Friday, May 8, 2009
Northwest Hall (Chicago Hilton)11:00 AM
Background: Recent advances in high-throughput genotyping have made it possible to conduct large-scale genome-wide association studies (GWAS) at population level to identify gene variants and genes associated with risk for common human diseases and a variety of psychiatric disorders such as autism. Over, the last several years many gene variants and candidate genes associated with autism have been identified using GWAS. However, the full breadth of the goals of high-throughput genotyping and GWAS to dissect the genetic architecture of autism is rapidly running into several bottlenecks in translating findings and hypothesis from GWAS to clinical practice to improve human health.

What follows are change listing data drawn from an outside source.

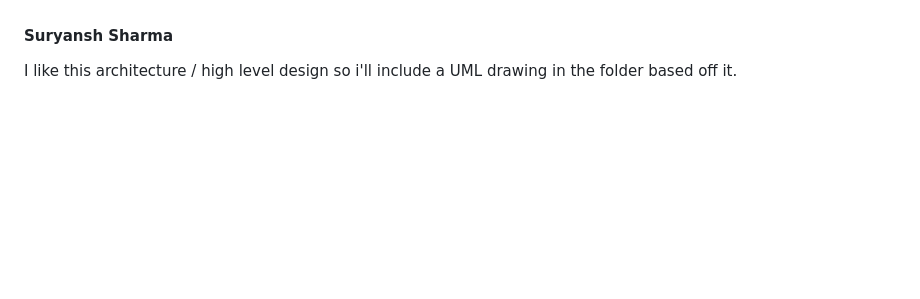
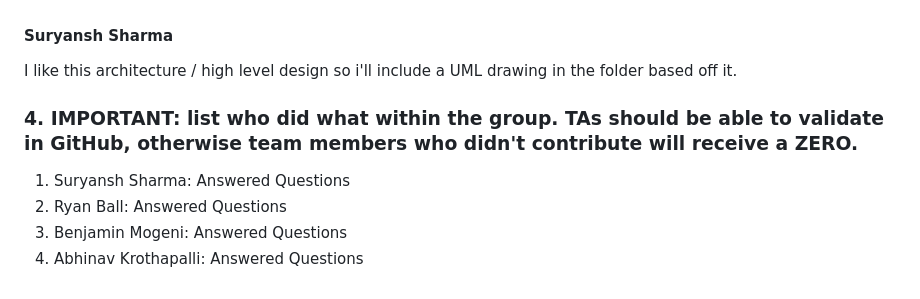
Before and after one commit to Angel-Sharma/COSC4353, a Markdown page: Assignment 1/Assignment_1_Answers.md, the part around the change. GitHub-like rendering; blank space fills up the shorter version.

Commit message:
Update Assignment_1_Answers.md
did question 4 for everyone

```diff
--- a/Assignment 1/Assignment_1_Answers.md
+++ b/Assignment 1/Assignment_1_Answers.md
@@ -111,3 +111,10 @@ These models are relatively simple to be represented in any SQL database. CRUD c
 
 #### Suryansh Sharma
 I like this architecture / high level design so i'll include a UML drawing in the folder based off it.
+
+
+### 4. IMPORTANT: list who did what within the group. TAs should be able to validate in GitHub, otherwise team members who didn't contribute will receive a ZERO.
+1. Suryansh Sharma: Answered Questions
+2. Ryan Ball: Answered Questions
+3. Benjamin Mogeni: Answered Questions
+4. Abhinav Krothapalli: Answered Questions
```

One of the more significant bottlenecks is the inability of current GWAS analytic techniques to identify causal pathways and to characterize the functions of identified gene variants and candidate genes. Objectives: The objective was to determine if variation associated with autism tends to aggregate or cluster in biological pathways and gene networks. Methods: We conducted a gene and pathway-based association analysis using information from 2 genome-wide association studies to identify pathways and model gene networks involved in autism. We hypothesized that gene variants associated with autism map to and destabilize multiple candidate genes interacting within pathways and gene networks. Results: Our results show that genes containing genetic variants associated with autism are functionally related and interact with each other and their downstream targets within pathways and gene networks. Using publicly available gene expression data set, we are validating the results to infer the causal association between gene expression and autism.Conclusions: Our analysis demonstrates that integrative genomics leveraging information from GWAS with pathway analysis provides a powerful unified approach to autism biomarker discovery.